· Lobby for realistic fees.
17-23 May 2021 is the next dementia awareness week. During 2020 our plans were disruped through the Covid 19 Pandemic. During dementia week we will:
Afternoon Tea raising dementia awareness and Dementia Friend session.
Staff no uniform day - Butterfly Moments Theme
- Being implemented
Continue to be a Dementia Friends Organization
· We achieved our initial objective of becoming a dementia friendly organisation and implemented last years action points.
· We pledge to continue to educate visitors, families and friends and staff, and raise awareness regarding all aspects of dementia.
· We continue to train ALL our staff to level 3 NVQ Dementia care or above.
- Being implemented
Support residents with dementia to live well at Castletroy
· Value each person and provide personalised care that enables the person living with dementia to experience well-being and safety
· Adjust the environment to provide safety, orientation and enjoyment
· Train our staff to understand what it means to live with dementia and to provide effective support to each person
· Promote the principles of the MCA and preserve the rights of people with dementia to make decisions, so long as they can do so.
Consider human rights aspects of care and impacts of Covid-19
· Take account of what is best practice as identified by CQC, SCIE, Alzheimer’s Society, Dementia Action Alliance etc. and by other leading experts and Castletroy service users and their family.

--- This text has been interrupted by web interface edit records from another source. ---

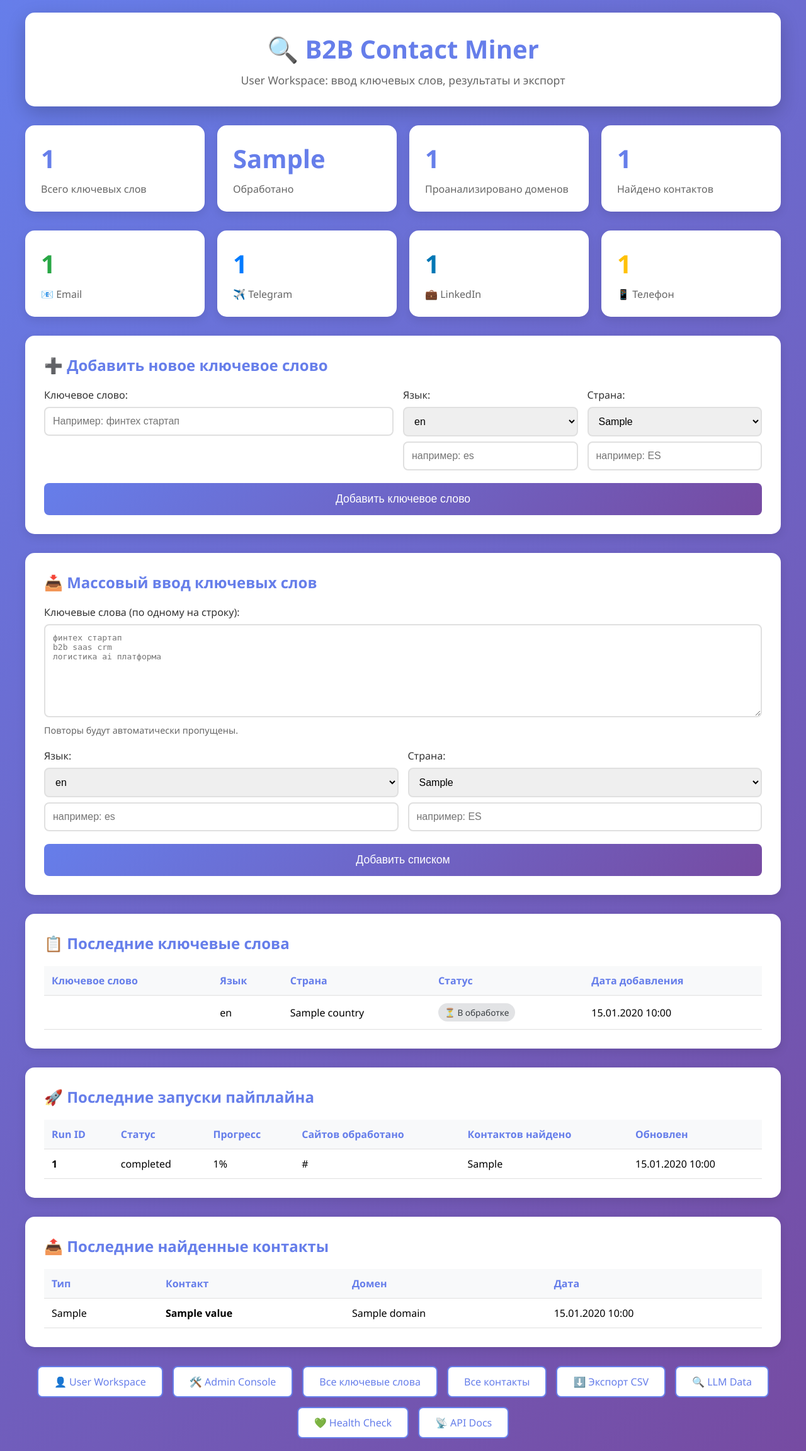
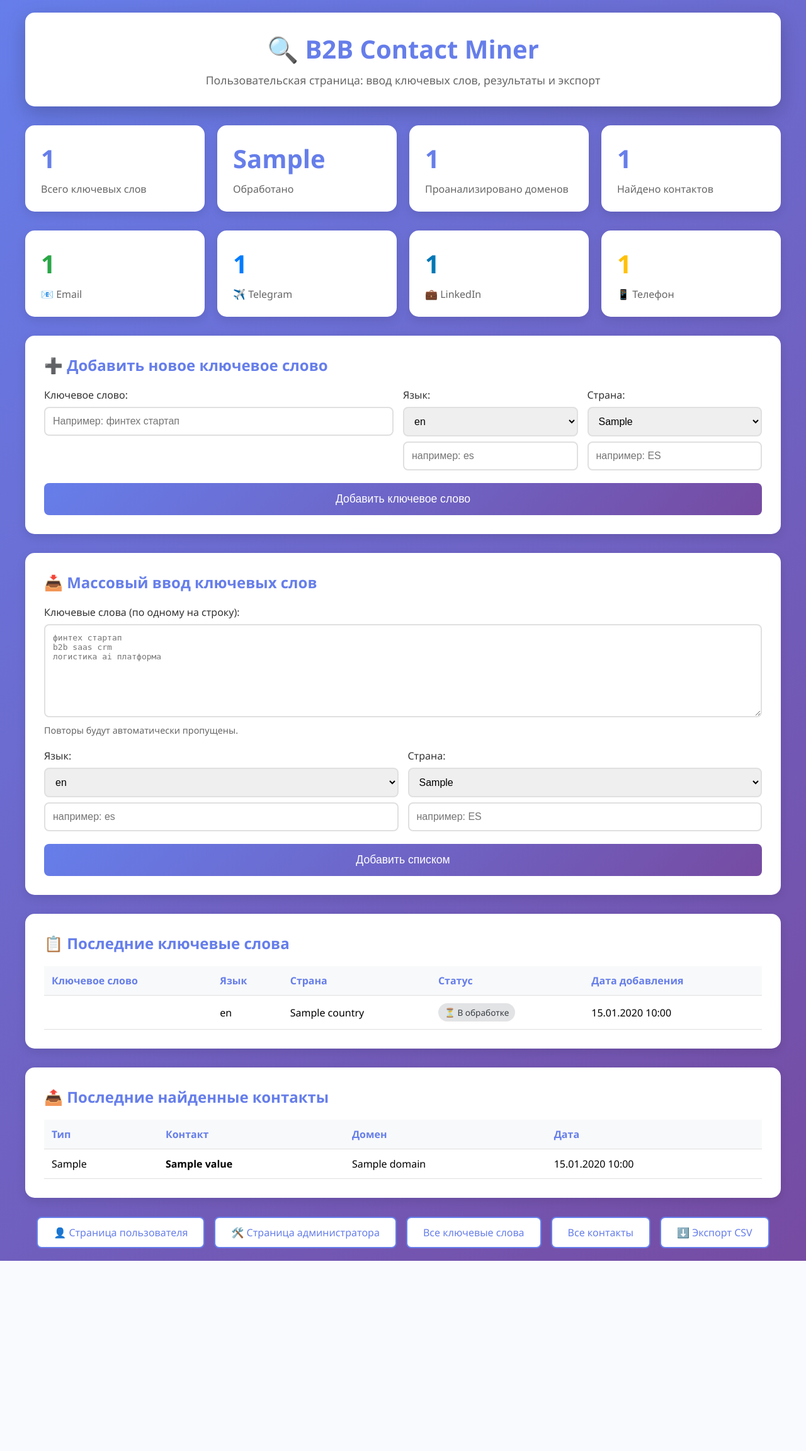
Before and after one commit to hauptmann1971/b2b-contact-miner, a Flask app: template templates/index.html in a window 1280 px wide. Shown: the whole page at 63% size. After the commit the page ends 2002 px from the top, so only its background shows below. Run offline with Flask 3, Linux system fonts and the light colour scheme; the template is opened without the code that fills it: most values are stand-ins (such as "Sample title", 1, 10 or a date in 2020); parts of the project's set-up code (start-up, migrations or seed data) failed here and were passed over.

Commit message:
Refine user/admin separation by moving monitoring to admin only.
Keep user page focused on data entry/results/export, remove monitoring links and run-status noise there, and expand admin console with smoke-report visibility and monitoring navigation.

Made-with: Cursor

```diff
--- a/templates/index.html
+++ b/templates/index.html
@@ -259,7 +259,7 @@
     <div class="container">
         <header>
             <h1>🔍 B2B Contact Miner</h1>
-            <p class="subtitle">User Workspace: ввод ключевых слов, результаты и экспорт</p>
+            <p class="subtitle">Пользовательская страница: ввод ключевых слов, результаты и экспорт</p>
         </header>
 
         {% with messages = get_flashed_messages(with_categories=true) %}
@@ -414,38 +414,6 @@
         </div>
 
         <div class="recent-keywords">
-            <h2>🚀 Последние запуски пайплайна</h2>
-            {% if recent_runs %}
-            <table>
-                <thead>
-                    <tr>
-                        <th>Run ID</th>
-                        <th>Статус</th>
-                        <th>Прогресс</th>
-                        <th>Сайтов обработано</th>
-                        <th>Контактов найдено</th>
-                        <th>Обновлен</th>
-                    </tr>
-                </thead>
-                <tbody>
-                    {% for run in recent_runs %}
-                    <tr>
-                        <td><strong>{{ run.run_id }}</strong></td>
-                        <td>{{ run.status }}</td>
-                        <td>{{ run.progress_percent }}%</td>
-                        <td>{{ run.websites_processed }}</td>
-                        <td>{{ run.contacts_found }}</td>
-                        <td>{{ run.updated_at.strftime('%d.%m.%Y %H:%M') if run.updated_at else '-' }}</td>
-                    </tr>
-                    {% endfor %}
-                </tbody>
-            </table>
-            {% else %}
-            <p style="color: #666; text-align: center; padding: 20px;">Запуски пока не зафиксированы.</p>
-            {% endif %}
-        </div>
-
-        <div class="recent-keywords">
             <h2>📤 Последние найденные контакты</h2>
             {% if recent_contacts %}
             <table>
@@ -474,14 +442,11 @@
         </div>
 
         <div class="nav-links">
-                <a href="{{ url_for('user_workspace') }}" class="nav-link">👤 User Workspace</a>
-                <a href="{{ url_for('admin_dashboard') }}" class="nav-link">🛠️ Admin Console</a>
+                <a href="{{ url_for('user_workspace') }}" class="nav-link">👤 Страница пользователя</a>
+                <a href="{{ url_for('admin_dashboard') }}" class="nav-link">🛠️ Страница администратора</a>
                 <a href="{{ url_for('keywords_list') }}" class="nav-link">Все ключевые слова</a>
                 <a href="{{ url_for('contacts_list') }}" class="nav-link">Все контакты</a>
                 <a href="{{ url_for('export_flat_csv') }}" class="nav-link">⬇️ Экспорт CSV</a>
-                <a href="{{ url_for('llm_data_page') }}" class="nav-link">🔍 LLM Data</a>
-                <a href="{{ url_for('health_check_page') }}" class="nav-link">💚 Health Check</a>
-                <a href="{{ url_for('api_docs_page') }}" class="nav-link">📡 API Docs</a>
             </div>
         </div>
     </div>
--- a/web_server.py
+++ b/web_server.py
@@ -7,6 +7,7 @@ import secrets
 import json
 import logging
 import re
+from pathlib import Path
 
 # Add parent directory to path
 sys.path.insert(0, os.path.dirname(os.path.abspath(__file__)))
@@ -193,6 +194,15 @@ def admin_dashboard():
         recent_crawl_errors = db.query(CrawlLog).filter(
             CrawlLog.error_message.isnot(None)
         ).order_by(desc(CrawlLog.crawled_at)).limit(10).all()
+        smoke_reports_dir = Path(os.path.dirname(os.path.abspath(__file__))) / "artifacts" / "smoke-reports"
+        smoke_reports = []
+        if smoke_reports_dir.exists():
+            for report in sorted(smoke_reports_dir.glob("smoke_quality_*.json"), key=lambda p: p.stat().st_mtime, reverse=True)[:10]:
+                smoke_reports.append({
+                    "name": report.name,
+                    "path": str(report),
+                    "modified_at": datetime.fromtimestamp(report.stat().st_mtime, tz=timezone.utc)
+                })
 
         return render_template(
             'admin.html',
@@ -202,7 +212,8 @@ def admin_dashboard():
             stale_tasks=stale_tasks[:10],
             failed_tasks=failed_tasks,
             latest_runs=latest_runs,
-            recent_crawl_errors=recent_crawl_errors
+            recent_crawl_errors=recent_crawl_errors,
+            smoke_reports=smoke_reports
         )
     finally:
         db.close()
```
Also changed, not shown: templates/admin.html (+24 -0 lines).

· Promote a human rights act approach with regards to visiting, Covid test and trace and taking a risk based, individualised approach based on suggestion by Dr Oliver Lewis.
- Being implemented